How The Neighborhood You Live In May Be Affecting Your Health
TUCSON, Ariz. — The type of neighborhood you live in might play a significant role in your mental health, level of physical activity, and your perceived level of safety, a new study finds.
Adriana Zuniga-Teran, a postdoctoral research associate at the University of Arizona and an architect by training, sought to examine how four different styles of neighborhood design affects the health and wellness of the people that live there. Specifically, she examined traditional neighborhoods, suburban developments, gated communities, and cluster housing communities.
Nine different factors were observed to determine the “walkability” of each neighborhood style. Those factors were: neighborhood connectivity, land use, density, traffic safety, surveillance, parking, resident experience, green space, and community.
Zuniga-Terean then surveyed residents from each neighborhood type on a number of topics including their walking habits, their opinions on neighborhood safety, and interactions with neighbors.
Among her findings:
She found that cluster neighborhoods — typically comprised of townhouse or row homes — are the most social and residents feel safe to the point that there’s no perceived crime. These types of communities often have neighborhood swimming pools and shared parking lots, along with preserved green space for people to walk through — likely large factors in the social aspect.
Residents of suburban development showed the highest well-being, which she was surprised to find since there are a lot of negatives frequently cited about them, such as: “increased traffic, longer commute times for residents, a decreased sense of community and even stereotypes of suburban depression,” according to a university release.
She suspects that income might have something to do with the mental health boost, but that nature does as well.
“Suburban developments have large lots and trees, and nature provides many well-being benefits,” she says in the release. “It buffers noise, and just looking at nature results in lower stress. There are a lot of studies that support these hypotheses, and that might explain these results.”
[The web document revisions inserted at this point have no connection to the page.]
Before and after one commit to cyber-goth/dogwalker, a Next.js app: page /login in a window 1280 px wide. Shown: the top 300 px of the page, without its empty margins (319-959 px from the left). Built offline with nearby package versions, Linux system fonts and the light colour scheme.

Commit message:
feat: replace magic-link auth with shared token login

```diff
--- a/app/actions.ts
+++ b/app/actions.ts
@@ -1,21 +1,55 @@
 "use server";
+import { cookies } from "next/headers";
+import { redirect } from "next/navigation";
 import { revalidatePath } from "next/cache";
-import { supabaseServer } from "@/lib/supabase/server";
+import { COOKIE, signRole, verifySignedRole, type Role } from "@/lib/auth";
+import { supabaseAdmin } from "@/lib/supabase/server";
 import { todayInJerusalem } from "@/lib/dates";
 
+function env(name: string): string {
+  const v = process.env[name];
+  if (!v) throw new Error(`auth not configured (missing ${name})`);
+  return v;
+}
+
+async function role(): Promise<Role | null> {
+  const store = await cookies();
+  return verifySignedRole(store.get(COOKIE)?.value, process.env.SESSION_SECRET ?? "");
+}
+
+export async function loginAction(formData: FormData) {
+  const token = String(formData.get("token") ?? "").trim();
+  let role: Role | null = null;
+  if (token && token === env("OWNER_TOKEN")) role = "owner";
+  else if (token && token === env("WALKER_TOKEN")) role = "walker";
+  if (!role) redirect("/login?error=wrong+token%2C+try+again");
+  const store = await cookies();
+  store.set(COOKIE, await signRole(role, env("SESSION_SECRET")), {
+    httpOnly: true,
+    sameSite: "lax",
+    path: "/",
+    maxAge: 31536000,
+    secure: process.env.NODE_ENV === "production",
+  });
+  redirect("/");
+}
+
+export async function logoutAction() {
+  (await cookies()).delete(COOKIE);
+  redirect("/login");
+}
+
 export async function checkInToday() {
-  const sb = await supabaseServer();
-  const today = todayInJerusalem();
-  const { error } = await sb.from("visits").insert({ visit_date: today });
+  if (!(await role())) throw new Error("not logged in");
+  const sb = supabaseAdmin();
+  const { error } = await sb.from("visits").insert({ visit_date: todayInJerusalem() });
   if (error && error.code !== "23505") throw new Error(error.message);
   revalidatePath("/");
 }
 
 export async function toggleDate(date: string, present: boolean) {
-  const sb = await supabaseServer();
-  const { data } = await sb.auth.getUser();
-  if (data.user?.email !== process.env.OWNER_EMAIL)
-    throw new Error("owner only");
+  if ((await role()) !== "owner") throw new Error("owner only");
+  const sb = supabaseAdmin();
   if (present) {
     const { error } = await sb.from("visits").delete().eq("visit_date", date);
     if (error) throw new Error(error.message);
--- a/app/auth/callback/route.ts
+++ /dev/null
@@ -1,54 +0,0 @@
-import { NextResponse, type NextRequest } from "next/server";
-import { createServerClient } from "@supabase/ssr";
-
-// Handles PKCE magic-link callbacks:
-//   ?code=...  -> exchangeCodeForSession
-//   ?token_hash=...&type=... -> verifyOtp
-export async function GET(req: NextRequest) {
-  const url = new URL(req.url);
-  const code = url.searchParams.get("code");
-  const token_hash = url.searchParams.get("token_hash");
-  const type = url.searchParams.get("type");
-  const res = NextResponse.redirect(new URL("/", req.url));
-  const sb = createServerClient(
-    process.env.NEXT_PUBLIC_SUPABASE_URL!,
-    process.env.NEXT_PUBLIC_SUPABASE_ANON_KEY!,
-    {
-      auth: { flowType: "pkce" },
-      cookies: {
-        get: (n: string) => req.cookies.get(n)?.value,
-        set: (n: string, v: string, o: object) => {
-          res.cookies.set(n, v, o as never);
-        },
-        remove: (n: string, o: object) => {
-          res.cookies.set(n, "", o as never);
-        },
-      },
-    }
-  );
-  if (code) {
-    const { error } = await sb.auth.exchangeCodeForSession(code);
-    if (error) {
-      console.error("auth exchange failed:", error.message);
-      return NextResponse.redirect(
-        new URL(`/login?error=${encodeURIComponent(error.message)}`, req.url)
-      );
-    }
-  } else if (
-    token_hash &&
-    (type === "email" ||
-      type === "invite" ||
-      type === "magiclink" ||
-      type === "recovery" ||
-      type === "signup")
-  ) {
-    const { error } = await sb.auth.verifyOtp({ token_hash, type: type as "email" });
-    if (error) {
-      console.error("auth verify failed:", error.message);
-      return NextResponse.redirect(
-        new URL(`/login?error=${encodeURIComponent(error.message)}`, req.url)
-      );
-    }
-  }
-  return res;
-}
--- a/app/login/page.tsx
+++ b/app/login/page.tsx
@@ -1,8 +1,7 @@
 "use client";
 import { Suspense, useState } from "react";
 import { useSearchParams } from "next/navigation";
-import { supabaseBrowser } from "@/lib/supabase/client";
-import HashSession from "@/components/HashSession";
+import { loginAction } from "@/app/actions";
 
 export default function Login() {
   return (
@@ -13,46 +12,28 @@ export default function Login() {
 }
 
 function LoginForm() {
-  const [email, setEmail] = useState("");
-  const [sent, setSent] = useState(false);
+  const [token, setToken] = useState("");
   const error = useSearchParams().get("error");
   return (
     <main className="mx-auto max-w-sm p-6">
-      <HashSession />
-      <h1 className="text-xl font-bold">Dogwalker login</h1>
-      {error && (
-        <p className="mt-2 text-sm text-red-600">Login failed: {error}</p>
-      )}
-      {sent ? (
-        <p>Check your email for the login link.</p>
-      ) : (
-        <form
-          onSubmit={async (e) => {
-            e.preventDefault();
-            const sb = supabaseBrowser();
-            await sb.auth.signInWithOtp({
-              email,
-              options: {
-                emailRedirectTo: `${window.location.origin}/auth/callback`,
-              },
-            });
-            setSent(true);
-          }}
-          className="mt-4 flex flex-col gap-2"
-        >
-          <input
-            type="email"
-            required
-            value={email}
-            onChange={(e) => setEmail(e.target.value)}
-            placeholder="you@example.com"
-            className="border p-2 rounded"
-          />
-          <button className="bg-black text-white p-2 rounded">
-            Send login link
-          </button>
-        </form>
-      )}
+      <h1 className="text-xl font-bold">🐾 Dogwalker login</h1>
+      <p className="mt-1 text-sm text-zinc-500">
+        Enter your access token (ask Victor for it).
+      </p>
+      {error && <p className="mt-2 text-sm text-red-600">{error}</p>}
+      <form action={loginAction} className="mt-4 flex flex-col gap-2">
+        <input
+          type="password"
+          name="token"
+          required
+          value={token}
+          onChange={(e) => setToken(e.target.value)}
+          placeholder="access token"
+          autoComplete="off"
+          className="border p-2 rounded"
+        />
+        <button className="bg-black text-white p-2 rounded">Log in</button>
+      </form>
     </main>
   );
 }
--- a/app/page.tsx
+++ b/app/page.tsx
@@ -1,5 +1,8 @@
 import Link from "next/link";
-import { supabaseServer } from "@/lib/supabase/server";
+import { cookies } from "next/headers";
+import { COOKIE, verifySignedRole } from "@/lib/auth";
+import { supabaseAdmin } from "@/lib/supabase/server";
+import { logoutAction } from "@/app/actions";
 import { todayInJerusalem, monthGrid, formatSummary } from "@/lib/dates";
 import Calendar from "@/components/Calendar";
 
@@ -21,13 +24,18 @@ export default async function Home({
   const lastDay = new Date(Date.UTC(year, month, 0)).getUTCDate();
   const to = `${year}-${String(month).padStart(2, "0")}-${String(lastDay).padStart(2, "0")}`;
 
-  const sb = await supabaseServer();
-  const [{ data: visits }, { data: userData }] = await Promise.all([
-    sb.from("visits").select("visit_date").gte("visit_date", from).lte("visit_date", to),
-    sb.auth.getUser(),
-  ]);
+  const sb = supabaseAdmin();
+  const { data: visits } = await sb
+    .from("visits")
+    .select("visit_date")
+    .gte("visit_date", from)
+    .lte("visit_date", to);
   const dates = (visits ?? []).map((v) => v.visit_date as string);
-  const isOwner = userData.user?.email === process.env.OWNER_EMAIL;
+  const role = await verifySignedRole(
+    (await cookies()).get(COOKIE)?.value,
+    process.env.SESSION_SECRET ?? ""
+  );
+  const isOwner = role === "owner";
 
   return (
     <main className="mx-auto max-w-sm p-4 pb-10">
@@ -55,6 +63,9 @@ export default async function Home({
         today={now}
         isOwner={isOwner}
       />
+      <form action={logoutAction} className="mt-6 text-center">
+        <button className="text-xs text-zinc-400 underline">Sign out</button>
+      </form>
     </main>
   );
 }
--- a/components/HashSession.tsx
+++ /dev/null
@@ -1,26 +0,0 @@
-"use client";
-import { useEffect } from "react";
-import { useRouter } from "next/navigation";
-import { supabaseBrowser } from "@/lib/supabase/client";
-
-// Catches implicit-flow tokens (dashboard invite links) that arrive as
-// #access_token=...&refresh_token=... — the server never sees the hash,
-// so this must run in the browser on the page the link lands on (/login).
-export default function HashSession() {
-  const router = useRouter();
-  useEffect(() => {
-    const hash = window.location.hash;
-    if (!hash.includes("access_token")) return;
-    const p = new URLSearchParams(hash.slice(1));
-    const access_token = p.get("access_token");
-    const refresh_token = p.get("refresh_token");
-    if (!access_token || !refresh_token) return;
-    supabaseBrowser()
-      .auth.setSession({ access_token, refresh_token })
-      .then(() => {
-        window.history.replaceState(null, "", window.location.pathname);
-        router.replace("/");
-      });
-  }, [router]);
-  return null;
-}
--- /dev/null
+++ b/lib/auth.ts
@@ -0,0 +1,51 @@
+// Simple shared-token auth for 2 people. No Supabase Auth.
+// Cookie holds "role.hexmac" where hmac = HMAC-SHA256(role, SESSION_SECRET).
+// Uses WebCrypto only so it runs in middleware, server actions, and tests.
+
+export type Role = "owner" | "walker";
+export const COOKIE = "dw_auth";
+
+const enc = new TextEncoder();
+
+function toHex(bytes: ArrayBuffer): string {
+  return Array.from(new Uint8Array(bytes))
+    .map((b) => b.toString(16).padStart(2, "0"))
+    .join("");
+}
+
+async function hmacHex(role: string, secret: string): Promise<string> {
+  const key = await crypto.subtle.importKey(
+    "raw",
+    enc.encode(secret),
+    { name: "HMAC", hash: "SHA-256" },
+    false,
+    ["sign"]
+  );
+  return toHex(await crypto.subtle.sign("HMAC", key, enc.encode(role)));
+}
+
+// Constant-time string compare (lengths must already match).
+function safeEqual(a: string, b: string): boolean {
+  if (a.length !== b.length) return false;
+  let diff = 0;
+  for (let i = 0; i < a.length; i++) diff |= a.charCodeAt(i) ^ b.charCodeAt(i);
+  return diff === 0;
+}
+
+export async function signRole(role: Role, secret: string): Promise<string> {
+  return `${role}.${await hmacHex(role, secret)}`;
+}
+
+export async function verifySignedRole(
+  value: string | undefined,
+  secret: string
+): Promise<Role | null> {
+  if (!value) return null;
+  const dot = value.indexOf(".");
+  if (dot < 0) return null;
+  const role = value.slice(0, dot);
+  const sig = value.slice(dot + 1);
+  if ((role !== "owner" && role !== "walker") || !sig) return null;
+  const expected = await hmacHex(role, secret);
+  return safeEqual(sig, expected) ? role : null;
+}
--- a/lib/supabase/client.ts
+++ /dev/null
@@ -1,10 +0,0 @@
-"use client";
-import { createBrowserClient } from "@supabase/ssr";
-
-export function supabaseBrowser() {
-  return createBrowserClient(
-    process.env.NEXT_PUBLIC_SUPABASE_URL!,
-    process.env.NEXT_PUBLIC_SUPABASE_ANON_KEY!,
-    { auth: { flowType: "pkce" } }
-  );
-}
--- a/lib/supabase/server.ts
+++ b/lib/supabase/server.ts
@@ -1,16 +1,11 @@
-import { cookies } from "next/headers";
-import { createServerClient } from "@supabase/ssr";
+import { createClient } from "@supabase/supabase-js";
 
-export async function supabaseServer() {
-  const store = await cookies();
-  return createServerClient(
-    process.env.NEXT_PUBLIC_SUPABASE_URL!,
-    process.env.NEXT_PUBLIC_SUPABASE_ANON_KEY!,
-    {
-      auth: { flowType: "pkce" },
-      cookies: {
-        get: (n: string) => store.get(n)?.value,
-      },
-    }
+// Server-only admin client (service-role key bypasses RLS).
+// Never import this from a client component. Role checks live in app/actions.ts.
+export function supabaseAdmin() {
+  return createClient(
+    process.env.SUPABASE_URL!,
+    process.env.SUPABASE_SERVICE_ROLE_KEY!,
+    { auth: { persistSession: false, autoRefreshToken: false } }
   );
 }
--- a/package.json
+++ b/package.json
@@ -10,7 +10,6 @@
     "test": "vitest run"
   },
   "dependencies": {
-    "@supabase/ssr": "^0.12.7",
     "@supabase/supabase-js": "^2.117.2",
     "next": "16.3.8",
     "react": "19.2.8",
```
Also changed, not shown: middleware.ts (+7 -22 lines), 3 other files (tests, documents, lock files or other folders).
Conversely, people who lived in traditional neighborhoods, often located near main thoroughfares containing shopping areas and restaurants, had the lowest mental well-being and highest perception of crime among the group. These neighborhoods were more likely to be dirtier and the lack of attention to beautifying the area could lead to a stronger belief in more crime taking place.
“If people see incivilities — like trash, litter or graffiti — they may feel like there’s crime going on,” says Zuniga-Teran, who only used residents’ perceptions of crime, and not actual statistics in the study.
Surprisingly, her analysis found that people who lived in gated communities did not perceive their neighborhoods as safer than people who lived in non-gated communities.
“It was very interesting because enclosed communities didn’t show any outstanding well-being benefit. They did not score the highest in anything, not even perceived safety, which is kind of odd because they close themselves out for safety reasons,” explains Zuniga-Teran.
For her next study, she plans to look at the impact planting trees has on low-income neighborhoods.
“Most people in the world live in cities, and that’s the way it’s going to be in the future. Cities are going to grow more than rural areas, and we are going to become an urbanized world, so understanding how to improve life in cities is very important,” she says.
The study was published in the International Journal of Environmental Research and Public Health.